**WHAT YOU HAVE TO DO**
Scan the data for "white" and copy each matching line.

INFORMATION Start Marker

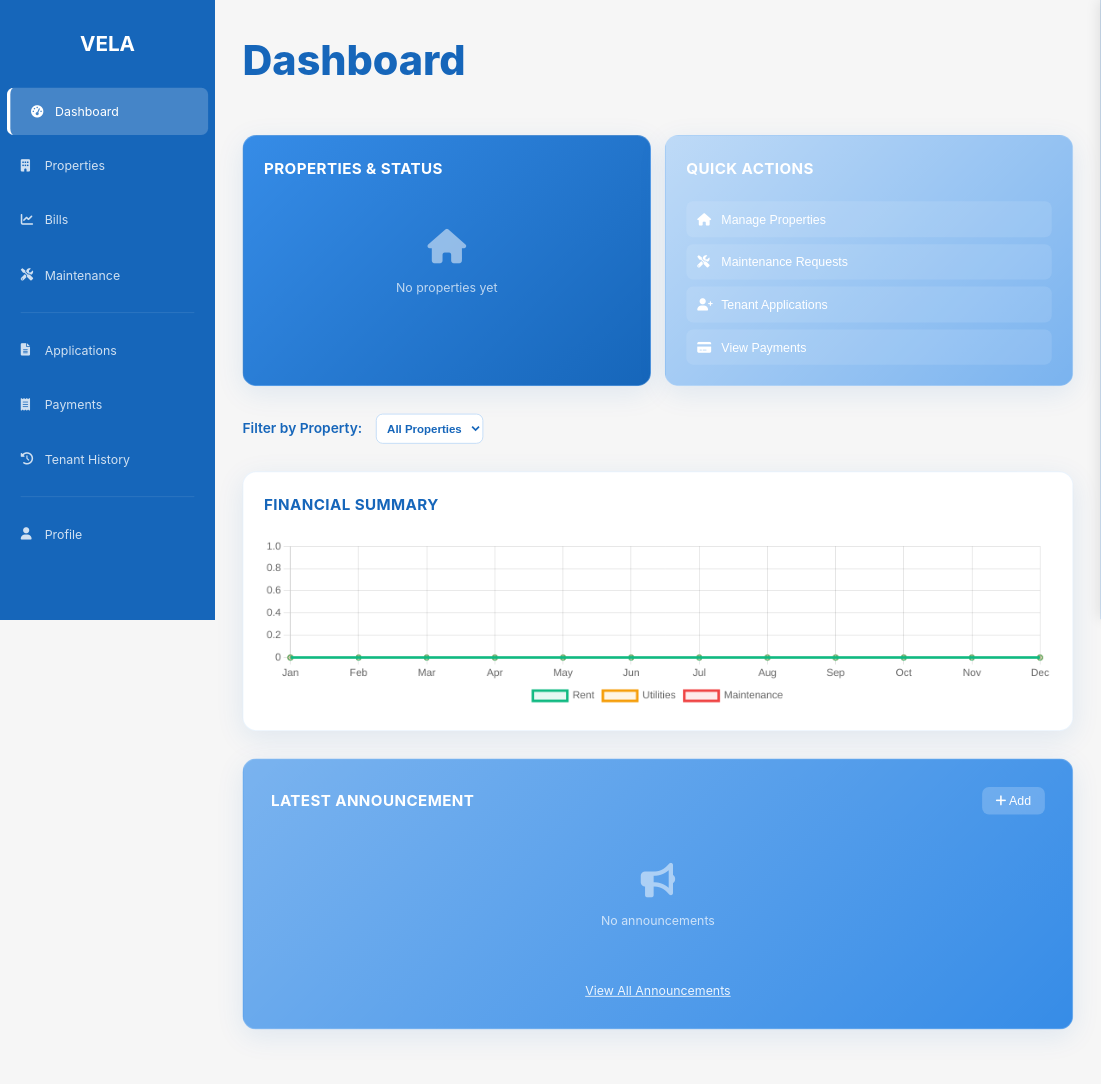
Repository: rizzerk/vela
Page: http://localhost/vela/LANDLORD/dashboard.php
An editor plug-in stored every save of this project. The page is shown before and after the next save, followed by the edit.
The browser window is 1280 px wide. The pictures show the whole page, at 86% of full size.
The page is run by PHP 8.4 with error messages shown; the project is at /var/www/html/. Queries for data that is not in the repository find no rows.

Above is the page before, as saved 2025-07-15 16:28:32.

After the next save:
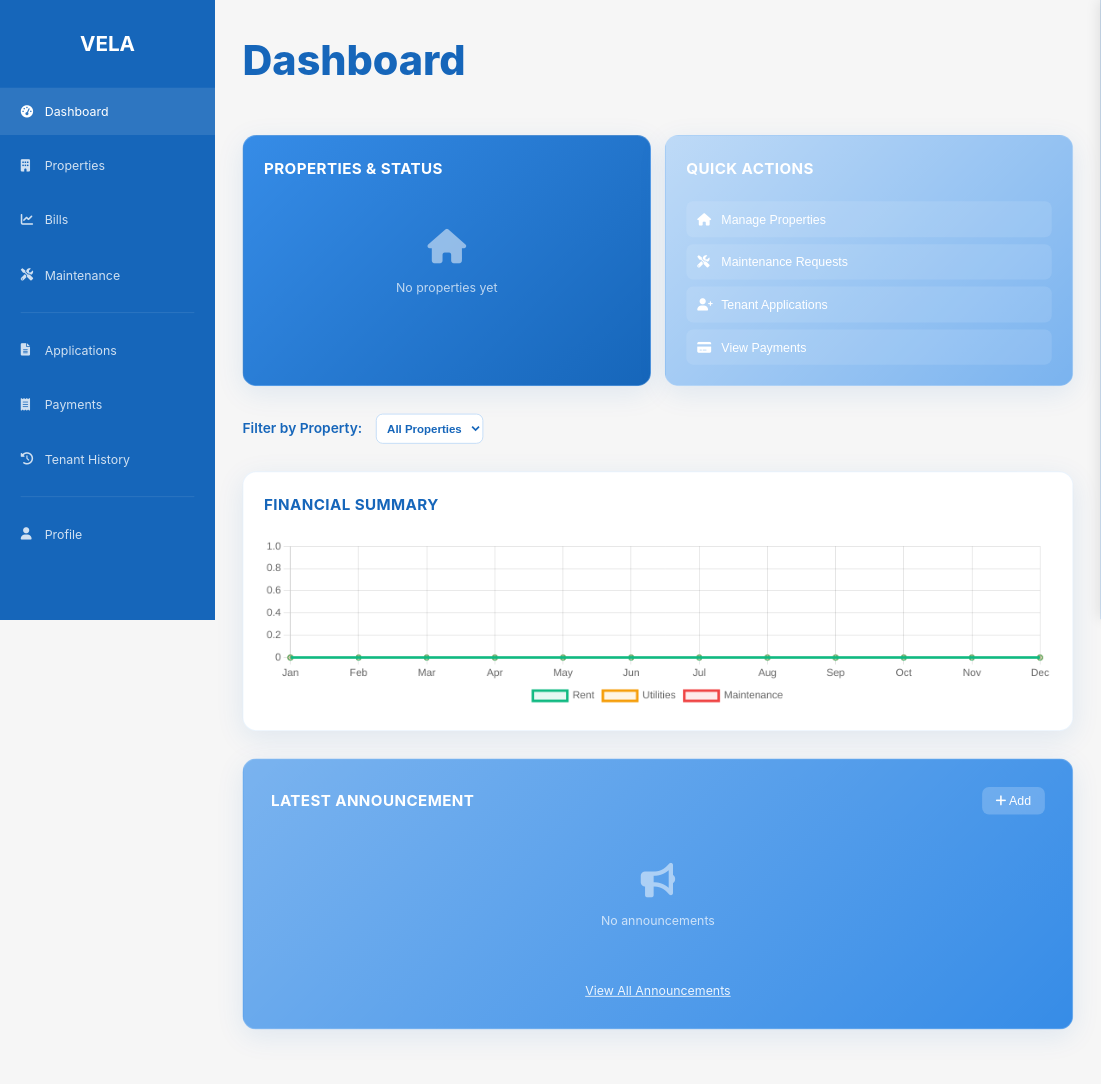
Saved 62 s later.
--- a/includes/navbar/landlord-sidebar.html
+++ b/includes/navbar/landlord-sidebar.html
@@ -1,3 +1,4 @@
+<?php $current_page = basename($_SERVER['PHP_SELF']); ?>
 <div class="sidebar">
     <div class="sidebar-header">
         <h2>VELA</h2>
@@ -5,25 +6,25 @@
     <ul class="nav-menu">
         <!-- Core Management -->
         <li class="nav-item">
-            <a href="dashboard.php" class="nav-link active">
+            <a href="dashboard.php" class="nav-link <?= $current_page == 'dashboard.php' ? 'active' : '' ?>">
                 <i class="fas fa-tachometer-alt"></i>
                 Dashboard
             </a>
         </li>
         <li class="nav-item">
-            <a href="properties.php" class="nav-link">
+            <a href="properties.php" class="nav-link <?= $current_page == 'properties.php' ? 'active' : '' ?>">
                 <i class="fas fa-building"></i>
                 Properties
             </a>
         </li>
         <li class="nav-item">
-            <a href="bills.php" class="nav-link">
+            <a href="bills.php" class="nav-link <?= $current_page == 'bills.php' ? 'active' : '' ?>">
                 <i class="fas fa-chart-line"></i>
                 Bills
             </a>
         </li>
         <li class="nav-item">
-            <a href="maintenance-req.php" class="nav-link">
+            <a href="maintenance-req.php" class="nav-link <?= $current_page == 'maintenance-req.php' ? 'active' : '' ?>">
                 <i class="fas fa-tools"></i>
                 Maintenance
             </a>
@@ -33,19 +34,19 @@
 
         <!-- Tenant Management -->
         <li class="nav-item">
-            <a href="applications.php" class="nav-link">
+            <a href="applications.php" class="nav-link <?= $current_page == 'applications.php' ? 'active' : '' ?>">
                 <i class="fas fa-file-alt"></i>
                 Applications
             </a>
         </li>
         <li class="nav-item">
-            <a href="tenant-payments.php" class="nav-link">
+            <a href="tenant-payments.php" class="nav-link <?= $current_page == 'tenant-payments.php' ? 'active' : '' ?>">
                 <i class="fas fa-receipt"></i>
                 Payments
             </a>
         </li>
         <li class="nav-item">
-            <a href="tenant-history.php" class="nav-link">
+            <a href="tenant-history.php" class="nav-link <?= $current_page == 'tenant-history.php' ? 'active' : '' ?>">
                 <i class="fas fa-history"></i>
                 Tenant History
             </a>
@@ -105,19 +106,10 @@
     font-size: 0.9rem;
 }
 
-.nav-link:hover {
+.nav-link:hover,
+.nav-link.active {
     background: rgba(255, 255, 255, 0.1);
     color: white;
-    border-radius: 8px;
-    margin: 0 0.5rem;
-}
-
-.nav-link.active {
-    background: rgba(255, 255, 255, 0.2);
-    color: white;
-    border-radius: 8px;
-    margin: 0 0.5rem;
-    border-left: 4px solid white;
 }
 
 .nav-link i {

INFORMATION End Marker

**EXERCISE SOLUTION**
     color: white;
-    color: white;
-    border-left: 4px solid white;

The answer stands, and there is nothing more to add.